┌─ Available data

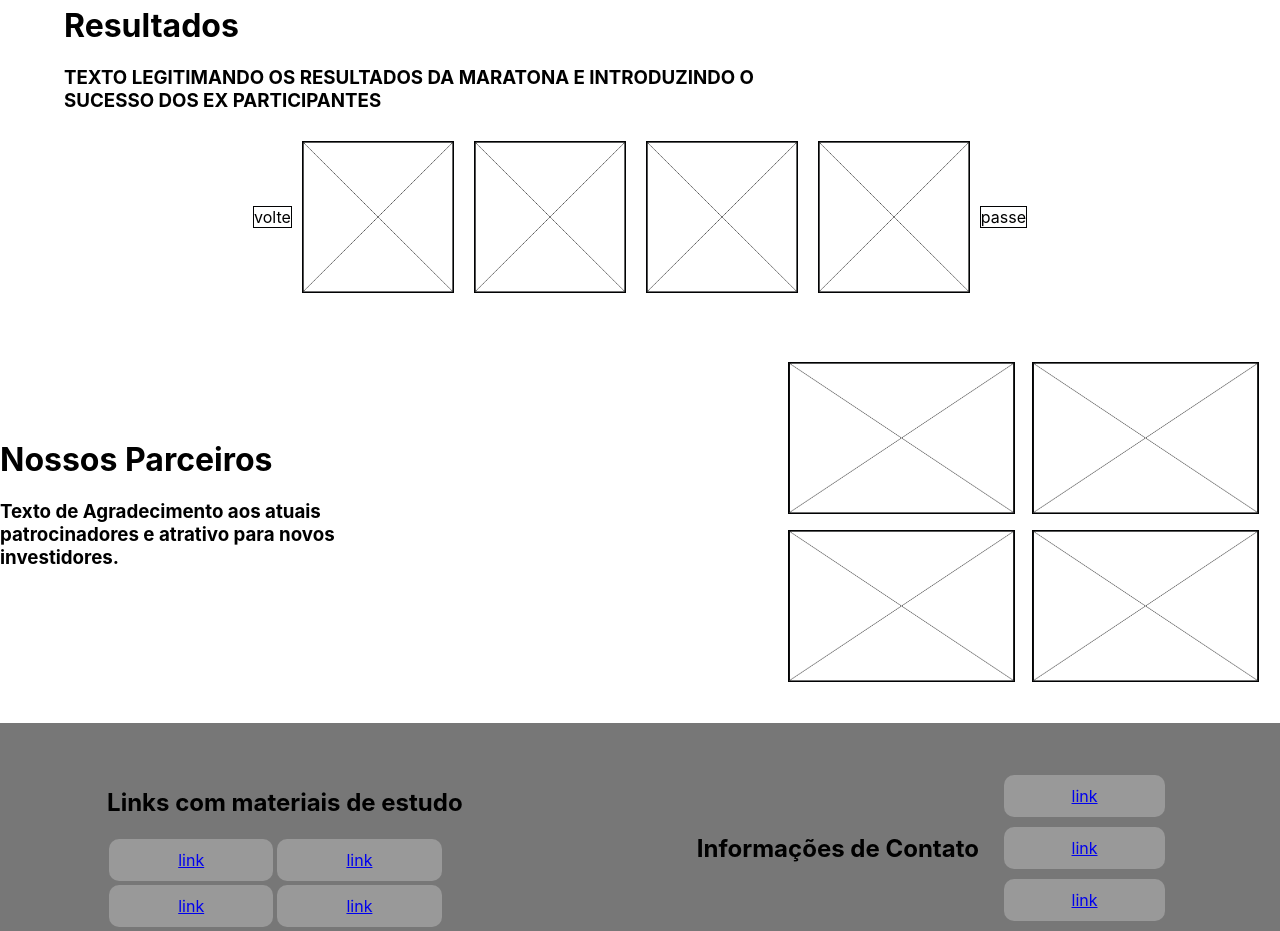
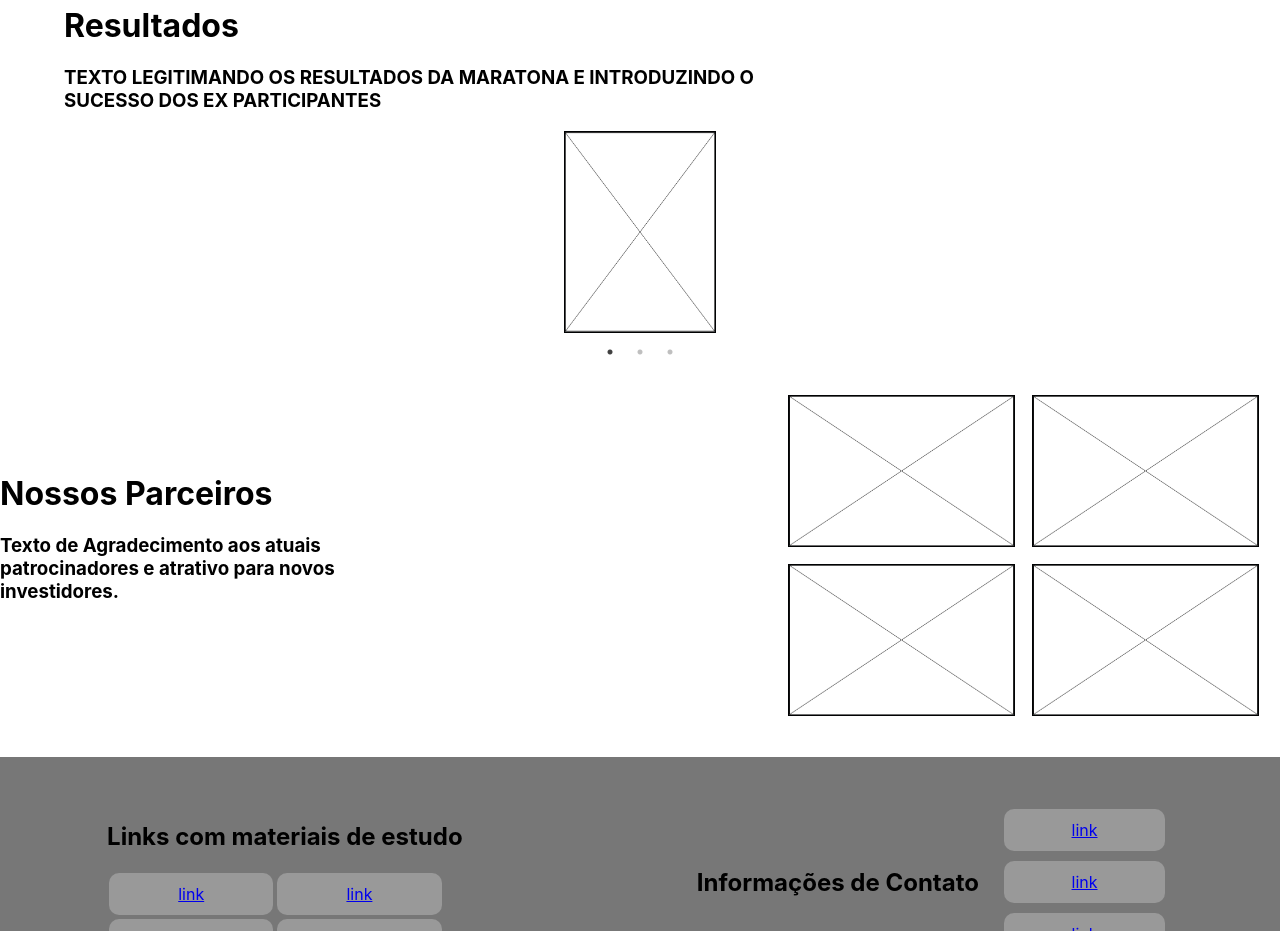
Before and after one commit to Jorrmungandr/maratona-node, a React (Create React App) app in the folder client/: page / in a window 1280 px wide. Shown: the part 2100-3031 px from the top of the page. Built offline with nearby package versions, Linux system fonts and the light colour scheme.

Commit message:
Added Journey and Results slick-sliders

```diff
--- a/client/src/components/resultados/resultados.jsx
+++ b/client/src/components/resultados/resultados.jsx
@@ -1,25 +1,45 @@
 import React, { Component } from 'react';
 import './resultados.scss';
 import crossedSquare from '../../crossedSquare.png';
+import Slider from 'react-slick';
 
 class Resultados extends Component {
   render() {
+    const settings = {
+      dots: true,
+      infinite: true,
+      speed: 800,
+      slidesToShow: 1,
+      slidesToScroll: 1,
+    };
     return (
       <div class="results">
         <div class="text-container">
           <h1>Resultados</h1>
           <h3>TEXTO LEGITIMANDO OS RESULTADOS DA MARATONA E INTRODUZINDO O SUCESSO DOS EX PARTICIPANTES</h3>
         </div>
-        <div class="navigation-menu">
+        <div id="slider">
+          <Slider {...settings}>
+            <div>
+              <img src={crossedSquare} alt="IMAGEM" class="image" />
+            </div>
+            <div>
+              <img src={crossedSquare} alt="IMAGEM" class="image" />
+            </div>
+            <div>
+              <img src={crossedSquare} alt="IMAGEM" class="image" />
+            </div>
+          </Slider>
+        </div>
+        {/* <div class="navigation-menu">
           <div class="arrow left-arrow">volte</div>
           <div class="gallery">
             <img src={crossedSquare} alt="IMAGEM" class="image" />
             <img src={crossedSquare} alt="IMAGEM" class="image" />
             <img src={crossedSquare} alt="IMAGEM" class="image" />
-            <img src={crossedSquare} alt="IMAGEM" class="image" />
           </div>
           <div class="arrow right-arrow">passe</div>
-        </div>
+        </div> */}
       </div>
     )
   }
--- a/client/src/components/resultados/resultados.scss
+++ b/client/src/components/resultados/resultados.scss
@@ -15,27 +15,16 @@ $dinamic-black: #010203;
       max-width: 60%;
     }
   }
-  .navigation-menu {
-    display: flex;
-    justify-content: center;
-    align-items: center;
-    .arrow {
-      cursor: pointer;
-      height: 20px;
-      border: 1px solid $dinamic-black;
-      text-align: center;
-    }
-    .gallery {
-      max-width: 70%;
-      display: flex;
   .image {
     max-width: 150px;
-        max-height: 200px;
-        margin: 10px;
+    height: 200px;
+    margin: auto;
     border: 1px solid $dinamic-black;
     @include border-radius(10px, margin);
     cursor: pointer;
   }
+  #slider {
+    width: 30%;
+    margin: auto;
   }
 }
-}
```
Lines whose indentation alone changed are shown as unchanged.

└─

• **Problem**:
Output the entries above verbatim, with no picture included.

• **Output of the exercise**:
Before and after one commit to Jorrmungandr/maratona-node, a React (Create React App) app in the folder client/: page / in a window 1280 px wide. Shown: the part 2100-3031 px from the top of the page. Built offline with nearby package versions, Linux system fonts and the light colour scheme.

Commit message:
Added Journey and Results slick-sliders

```diff
--- a/client/src/components/resultados/resultados.jsx
+++ b/client/src/components/resultados/resultados.jsx
@@ -1,25 +1,45 @@
 import React, { Component } from 'react';
 import './resultados.scss';
 import crossedSquare from '../../crossedSquare.png';
+import Slider from 'react-slick';
 
 class Resultados extends Component {
   render() {
+    const settings = {
+      dots: true,
+      infinite: true,
+      speed: 800,
+      slidesToShow: 1,
+      slidesToScroll: 1,
+    };
     return (
       <div class="results">
         <div class="text-container">
           <h1>Resultados</h1>
           <h3>TEXTO LEGITIMANDO OS RESULTADOS DA MARATONA E INTRODUZINDO O SUCESSO DOS EX PARTICIPANTES</h3>
         </div>
-        <div class="navigation-menu">
+        <div id="slider">
+          <Slider {...settings}>
+            <div>
+              <img src={crossedSquare} alt="IMAGEM" class="image" />
+            </div>
+            <div>
+              <img src={crossedSquare} alt="IMAGEM" class="image" />
+            </div>
+            <div>
+              <img src={crossedSquare} alt="IMAGEM" class="image" />
+            </div>
+          </Slider>
+        </div>
+        {/* <div class="navigation-menu">
           <div class="arrow left-arrow">volte</div>
           <div class="gallery">
             <img src={crossedSquare} alt="IMAGEM" class="image" />
             <img src={crossedSquare} alt="IMAGEM" class="image" />
             <img src={crossedSquare} alt="IMAGEM" class="image" />
-            <img src={crossedSquare} alt="IMAGEM" class="image" />
           </div>
           <div class="arrow right-arrow">passe</div>
-        </div>
+        </div> */}
       </div>
     )
   }
--- a/client/src/components/resultados/resultados.scss
+++ b/client/src/components/resultados/resultados.scss
@@ -15,27 +15,16 @@ $dinamic-black: #010203;
       max-width: 60%;
     }
   }
-  .navigation-menu {
-    display: flex;
-    justify-content: center;
-    align-items: center;
-    .arrow {
-      cursor: pointer;
-      height: 20px;
-      border: 1px solid $dinamic-black;
-      text-align: center;
-    }
-    .gallery {
-      max-width: 70%;
-      display: flex;
   .image {
     max-width: 150px;
-        max-height: 200px;
-        margin: 10px;
+    height: 200px;
+    margin: auto;
     border: 1px solid $dinamic-black;
     @include border-radius(10px, margin);
     cursor: pointer;
   }
+  #slider {
+    width: 30%;
+    margin: auto;
   }
 }
-}
```
Lines whose indentation alone changed are shown as unchanged.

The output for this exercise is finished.